[[ Listed entries, beginning ]]

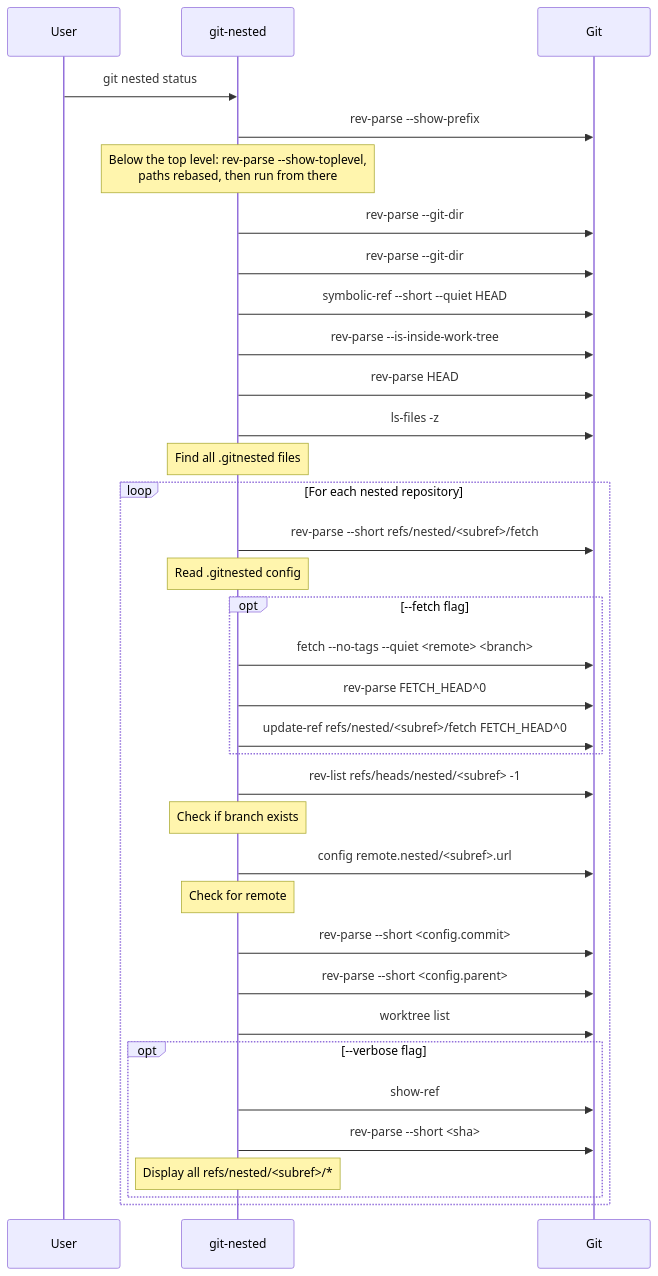
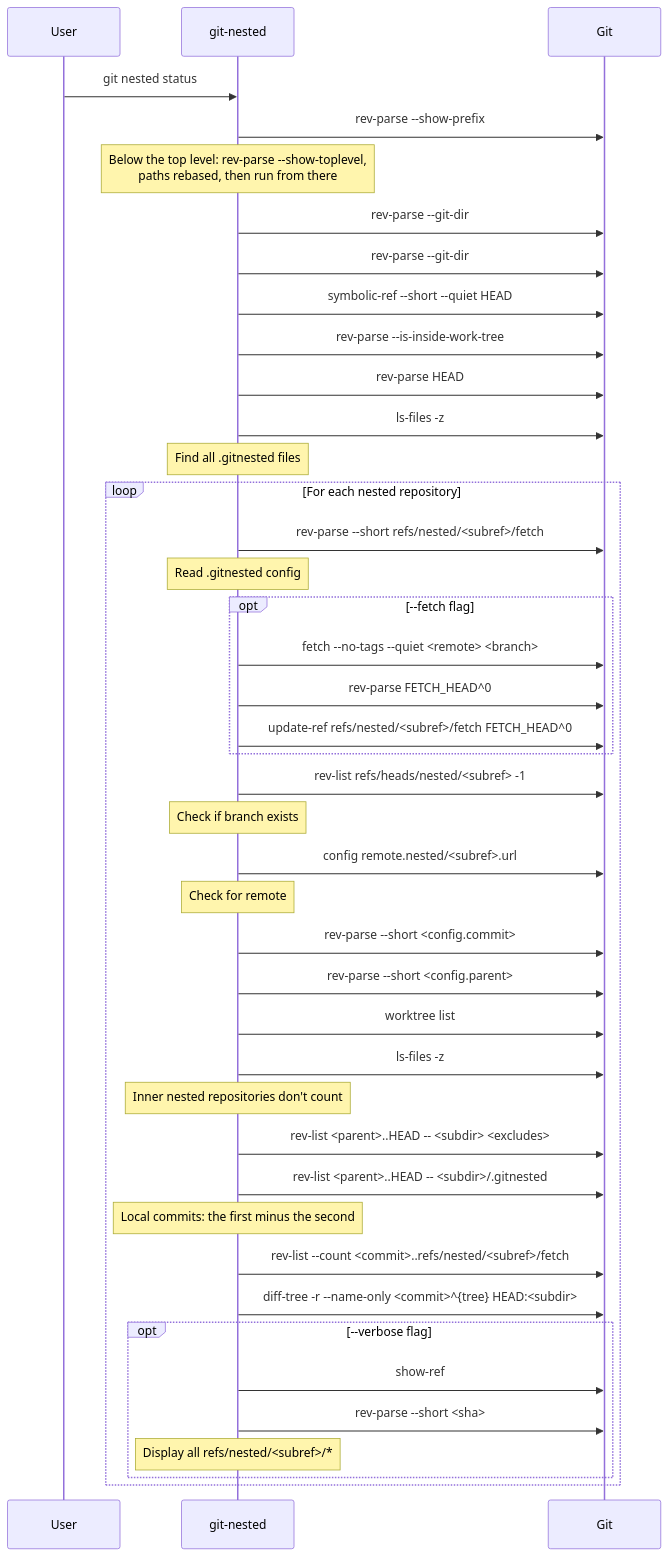
One commit to thorsten-klein/git-nested changed the tenth of 14 diagrams in docs/diagrams.md. Above: the diagram before and after it, drawn with Mermaid. The commit also changed 9 other files, not shown here.

First line of the commit message:
feat: `status` shows local commits, upstream commits not pulled, and changes (#141)

````diff
--- a/docs/diagrams.md
+++ b/docs/diagrams.md
@@ -582,45 +582,52 @@
 ```mermaid
 sequenceDiagram
     participant User
     participant git-nested
     participant Git
 
     User->>git-nested: git nested status
     git-nested->>Git: rev-parse --show-prefix
     Note over git-nested: Below the top level: rev-parse --show-toplevel,<br/>paths rebased, then run from there
     git-nested->>Git: rev-parse --git-dir
     git-nested->>Git: rev-parse --git-dir
     git-nested->>Git: symbolic-ref --short --quiet HEAD
     git-nested->>Git: rev-parse --is-inside-work-tree
     git-nested->>Git: rev-parse HEAD
 
     git-nested->>Git: ls-files -z
     Note over git-nested: Find all .gitnested files
 
     loop For each nested repository
         git-nested->>Git: rev-parse --short refs/nested/<subref>/fetch
         Note over git-nested: Read .gitnested config
 
         opt --fetch flag
             git-nested->>Git: fetch --no-tags --quiet <remote> <branch>
             git-nested->>Git: rev-parse FETCH_HEAD^0
             git-nested->>Git: update-ref refs/nested/<subref>/fetch FETCH_HEAD^0
         end
 
         git-nested->>Git: rev-list refs/heads/nested/<subref> -1
         Note over git-nested: Check if branch exists
 
         git-nested->>Git: config remote.nested/<subref>.url
         Note over git-nested: Check for remote
 
         git-nested->>Git: rev-parse --short <config.commit>
         git-nested->>Git: rev-parse --short <config.parent>
         git-nested->>Git: worktree list
+        git-nested->>Git: ls-files -z
+        Note over git-nested: Inner nested repositories don't count
+        git-nested->>Git: rev-list <parent>..HEAD -- <subdir> <excludes>
+        git-nested->>Git: rev-list <parent>..HEAD -- <subdir>/.gitnested
+        Note over git-nested: Local commits: the first minus the second
+        git-nested->>Git: rev-list --count <commit>..refs/nested/<subref>/fetch
+        git-nested->>Git: diff-tree -r --name-only <commit>^{tree} HEAD:<subdir>
 
         opt --verbose flag
             git-nested->>Git: show-ref
             git-nested->>Git: rev-parse --short <sha>
             Note over git-nested: Display all refs/nested/<subref>/*
         end
     end
 ```
````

[[ Listed entries, end ]]

■ **What the task asks**: Copy all entries exactly; skip pictures.

■ **Written solution**:
One commit to thorsten-klein/git-nested changed the tenth of 14 diagrams in docs/diagrams.md. Above: the diagram before and after it, drawn with Mermaid. The commit also changed 9 other files, not shown here.

First line of the commit message:
feat: `status` shows local commits, upstream commits not pulled, and changes (#141)

````diff
--- a/docs/diagrams.md
+++ b/docs/diagrams.md
@@ -582,45 +582,52 @@
 ```mermaid
 sequenceDiagram
     participant User
     participant git-nested
     participant Git
 
     User->>git-nested: git nested status
     git-nested->>Git: rev-parse --show-prefix
     Note over git-nested: Below the top level: rev-parse --show-toplevel,<br/>paths rebased, then run from there
     git-nested->>Git: rev-parse --git-dir
     git-nested->>Git: rev-parse --git-dir
     git-nested->>Git: symbolic-ref --short --quiet HEAD
     git-nested->>Git: rev-parse --is-inside-work-tree
     git-nested->>Git: rev-parse HEAD
 
     git-nested->>Git: ls-files -z
     Note over git-nested: Find all .gitnested files
 
     loop For each nested repository
         git-nested->>Git: rev-parse --short refs/nested/<subref>/fetch
         Note over git-nested: Read .gitnested config
 
         opt --fetch flag
             git-nested->>Git: fetch --no-tags --quiet <remote> <branch>
             git-nested->>Git: rev-parse FETCH_HEAD^0
             git-nested->>Git: update-ref refs/nested/<subref>/fetch FETCH_HEAD^0
         end
 
         git-nested->>Git: rev-list refs/heads/nested/<subref> -1
         Note over git-nested: Check if branch exists
 
         git-nested->>Git: config remote.nested/<subref>.url
         Note over git-nested: Check for remote
 
         git-nested->>Git: rev-parse --short <config.commit>
         git-nested->>Git: rev-parse --short <config.parent>
         git-nested->>Git: worktree list
+        git-nested->>Git: ls-files -z
+        Note over git-nested: Inner nested repositories don't count
+        git-nested->>Git: rev-list <parent>..HEAD -- <subdir> <excludes>
+        git-nested->>Git: rev-list <parent>..HEAD -- <subdir>/.gitnested
+        Note over git-nested: Local commits: the first minus the second
+        git-nested->>Git: rev-list --count <commit>..refs/nested/<subref>/fetch
+        git-nested->>Git: diff-tree -r --name-only <commit>^{tree} HEAD:<subdir>
 
         opt --verbose flag
             git-nested->>Git: show-ref
             git-nested->>Git: rev-parse --short <sha>
             Note over git-nested: Display all refs/nested/<subref>/*
         end
     end
 ```
````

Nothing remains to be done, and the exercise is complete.